It is often useful to treat a set of variables as a group. This lets you perform repetitive operations more easily. An array is a group of string or numeric data sharing the same variable name. The individual values that make up an array are called elements. An element of an array can be used in a statement or expression wherever you would use a regular string or numeric variable. In other words, each element of an array is itself a variable.
PowerBASIC provides several statements that perform operations on an array as a whole, allowing you to sort its contents, scan its contents for data that matches a certain condition, and insert data into or delete data from the existing structure.
You can think of an array as a row of boxes, numbered from zero to a predetermined number: four, in the example figure below. Each box holds a distinct value, which may or may not differ from the values in the other boxes. The boxes and their numbers are represented by parentheses surrounding a number; for example, item%(3) represents box number three of the array item%. Thus, if the value held within box number 3 is 1952, the statement total%=item%(3) would place the value 1952 into the variable total%.
Dimensioning a dynamic array with DIM or REDIM also clears each element, unless the PRESERVE option is present. Each element of each numeric array is set to zero; string arrays are set to the null string ("", length zero). Declaring the name and type of an array, as well as the number and organization of its elements, is performed by the DIM statement. For example:
DIM payments(55) AS CURRENCYX
…creates an array variable payments, consisting of 56 Extended-currency elements, numbered 0 through 55. Array payments and an Extended-currency variable also named payments are separate variables. If this is confusing, you'll understand why we suggest that you use different variable names.

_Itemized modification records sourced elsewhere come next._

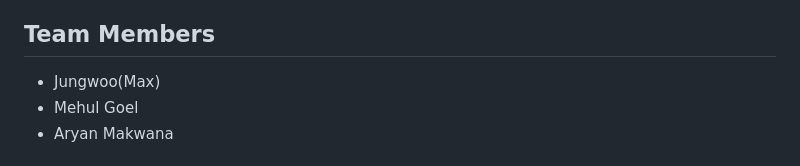
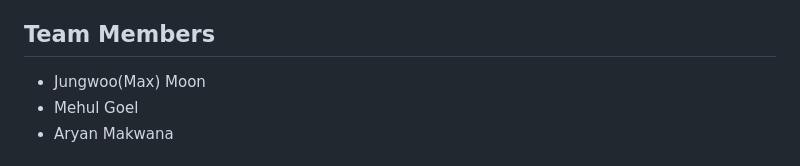
Before and after one commit to mehul-tech/Dynamic-Traffic-Light-with-Arduino-UNO-Q, a Markdown page: README.md, the part around the change. Rendered like a GitHub page.

Commit message:
Update team member name in README

```diff
--- a/README.md
+++ b/README.md
@@ -290,7 +290,7 @@ The physical Modulino Pixels and the WebUI traffic signals should show the same
 
 ## Team Members
 
-- Jungwoo(Max)
+- Jungwoo(Max) Moon
 - Mehul Goel
 - Aryan Makwana
 
```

Array storage requirements
Internal representations of arrays
Arrays within User-Defined Types